There have been reports highlighting the symptoms of anxiety and depression seen concomitantly with statin administration in several patients. In a study published this month in the Journal of Biochemistry by Dr Amitabha Chattopadhyay, receptors for serotonin, a neurotransmitter in the brain that controls mood, were observed to be impaired by lowered cholesterol levels from the use of statins.
Other alarming reports of cognitive related problems and memory loss have also been noted. Yeon-Kyun Shin, a biophysics professor at Iowa State University in the department of biochemistry, biophysics and molecular biology, wrote a recent opinion suggesting that lower levels of cholesterol from statin use in certain people may impair brain functions such as cognition, emotion, decision making and memory. Shin’s opinion was published last year in the Interdisciplinary Bio Journal.
Dr Uffe Ravnskov, a well renowned Swedish scientist, a vocal critic of statins, who has published extensively in scientific journals, believes that the side effects are much more frequent and serious than have been reported.
It is surprising to note how so many doctors continue to naively fall prey to propaganda and claims of over inflated benefits from the drug companies trying to expand the use of statins. Many doctors have become so stubbornly brainwashed by the pervasive marketing behind these drugs that they seem to have lost the ability to look at research critically. In many instances they have recklessly subjected their patients unnecessarily to the side effects of these drugs. Are doctors so busy with so many patients that they don’t have time to critically analyze the data? Is there a more subtle mechanism in place that is influencing their judgment?
Dr Golumb mentioned that a few years ago six of the nine experts that were in the powerful influential panel of the National Cholesterol Education Program (NCEP), responsible for setting the cholesterol guidelines in the US, failed to initially disclose their ties to pharmaceutical companies. After they were exposed by an investigative reporter they currently do list such conflict of interests. Statins are among the most prescribed and profitable group of drugs in the world.
Most debates and critical roundtables that doctors participate in have been stifled and are strategically geared towards the financial interests of the drug companies. In order for doctors to maintain their licenses in the United States they must fulfill continued medical education (CMEs) hours every year. Dr Gerald Reaven, an American endocrinologist, professor emeritus at Stanford University medical school, who is world renowned for his research in diabetes and for having coined the term Syndrome X, believes that the drug companies undeniably have a major role in the continued education of doctors in the US.
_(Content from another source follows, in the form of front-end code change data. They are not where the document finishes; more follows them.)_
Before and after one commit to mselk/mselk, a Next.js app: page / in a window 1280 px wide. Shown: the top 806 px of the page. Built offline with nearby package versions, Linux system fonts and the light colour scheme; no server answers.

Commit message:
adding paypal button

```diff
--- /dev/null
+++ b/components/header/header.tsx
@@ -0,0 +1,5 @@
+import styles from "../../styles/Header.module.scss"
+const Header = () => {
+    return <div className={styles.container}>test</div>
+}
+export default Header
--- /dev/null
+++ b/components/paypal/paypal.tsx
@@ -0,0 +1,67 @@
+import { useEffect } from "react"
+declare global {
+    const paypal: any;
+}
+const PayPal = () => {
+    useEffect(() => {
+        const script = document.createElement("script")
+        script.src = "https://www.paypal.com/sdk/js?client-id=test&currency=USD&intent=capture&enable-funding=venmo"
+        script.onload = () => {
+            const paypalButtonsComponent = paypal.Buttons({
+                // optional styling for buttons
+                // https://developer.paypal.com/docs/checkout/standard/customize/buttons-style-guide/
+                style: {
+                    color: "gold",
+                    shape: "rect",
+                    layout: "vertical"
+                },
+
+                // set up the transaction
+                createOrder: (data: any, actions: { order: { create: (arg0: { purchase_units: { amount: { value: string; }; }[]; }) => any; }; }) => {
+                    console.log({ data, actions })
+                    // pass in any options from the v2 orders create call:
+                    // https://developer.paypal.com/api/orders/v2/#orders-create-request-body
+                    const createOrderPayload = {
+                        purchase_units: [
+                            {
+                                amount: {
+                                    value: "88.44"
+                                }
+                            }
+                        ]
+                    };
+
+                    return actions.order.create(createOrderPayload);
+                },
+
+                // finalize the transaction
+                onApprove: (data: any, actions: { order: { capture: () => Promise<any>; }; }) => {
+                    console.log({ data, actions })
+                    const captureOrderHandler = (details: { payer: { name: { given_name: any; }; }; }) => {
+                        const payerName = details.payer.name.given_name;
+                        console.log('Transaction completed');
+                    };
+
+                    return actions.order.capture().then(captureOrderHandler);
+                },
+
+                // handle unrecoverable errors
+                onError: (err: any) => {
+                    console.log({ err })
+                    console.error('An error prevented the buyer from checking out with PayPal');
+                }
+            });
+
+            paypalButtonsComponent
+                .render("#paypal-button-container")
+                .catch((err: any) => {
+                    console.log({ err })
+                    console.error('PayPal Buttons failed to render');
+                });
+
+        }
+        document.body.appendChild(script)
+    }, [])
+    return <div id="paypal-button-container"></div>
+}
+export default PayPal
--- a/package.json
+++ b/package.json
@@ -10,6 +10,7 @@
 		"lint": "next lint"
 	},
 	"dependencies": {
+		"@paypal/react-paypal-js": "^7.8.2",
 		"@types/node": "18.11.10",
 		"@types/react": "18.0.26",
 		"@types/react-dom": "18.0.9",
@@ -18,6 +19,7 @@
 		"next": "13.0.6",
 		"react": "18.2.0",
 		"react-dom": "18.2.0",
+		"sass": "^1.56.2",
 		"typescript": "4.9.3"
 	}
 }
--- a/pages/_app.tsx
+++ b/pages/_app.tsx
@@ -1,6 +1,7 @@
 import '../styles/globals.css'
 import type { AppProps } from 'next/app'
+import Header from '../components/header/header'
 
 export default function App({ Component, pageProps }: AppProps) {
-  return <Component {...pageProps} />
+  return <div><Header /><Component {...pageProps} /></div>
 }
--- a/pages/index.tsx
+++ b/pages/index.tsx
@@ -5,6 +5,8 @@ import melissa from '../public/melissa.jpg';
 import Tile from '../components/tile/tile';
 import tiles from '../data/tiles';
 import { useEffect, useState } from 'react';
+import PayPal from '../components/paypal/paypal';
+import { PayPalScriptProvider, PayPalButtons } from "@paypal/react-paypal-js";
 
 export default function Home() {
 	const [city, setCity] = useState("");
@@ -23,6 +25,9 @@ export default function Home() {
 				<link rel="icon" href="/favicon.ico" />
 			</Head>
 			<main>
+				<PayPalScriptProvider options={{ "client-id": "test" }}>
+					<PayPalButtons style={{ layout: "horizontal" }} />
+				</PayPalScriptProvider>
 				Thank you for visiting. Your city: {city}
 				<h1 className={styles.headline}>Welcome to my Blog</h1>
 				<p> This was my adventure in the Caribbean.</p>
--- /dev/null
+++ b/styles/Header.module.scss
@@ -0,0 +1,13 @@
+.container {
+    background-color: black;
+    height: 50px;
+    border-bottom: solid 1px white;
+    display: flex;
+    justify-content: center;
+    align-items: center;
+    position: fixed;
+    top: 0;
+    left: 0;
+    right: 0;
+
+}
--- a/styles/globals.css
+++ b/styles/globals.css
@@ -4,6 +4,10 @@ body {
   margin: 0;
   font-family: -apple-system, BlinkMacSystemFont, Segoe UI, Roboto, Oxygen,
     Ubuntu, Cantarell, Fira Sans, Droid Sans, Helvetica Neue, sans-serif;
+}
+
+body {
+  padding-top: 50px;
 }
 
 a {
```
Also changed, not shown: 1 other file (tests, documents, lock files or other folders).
Dr. Raven told me that, “a substantial number of physicians giving a talk at educational efforts (that count for CMEs) at a hospital which they do not work at receive their honorariums directly from a drug company or from a grant the hospital has received from one of those companies. Moreover the slides the speakers use to present at most of these meetings are also produced by the drug companies.”
There certainly appears to be a conflict of interest when the drug companies so pervasively influence the continued medical education of doctors. The last major revision of the US guidelines, in 2001, issued by the panel of the NCEP, increased the number of Americans for whom statins are recommended from 13 million to 36 million, most of whom do not yet have but are estimated to be at moderately elevated risk of developing coronary heart disease. One is left to wonder how many are taking these drugs unnecessarily.
Ricardo Guerra is an Exercise Physiologist. He has a Masters of Science in Sports Physiology from the Liverpool John Moores University. He has worked with several clubs and teams in the Middle East and Europe, including the Egyptian and Qatari national teams. email@example.com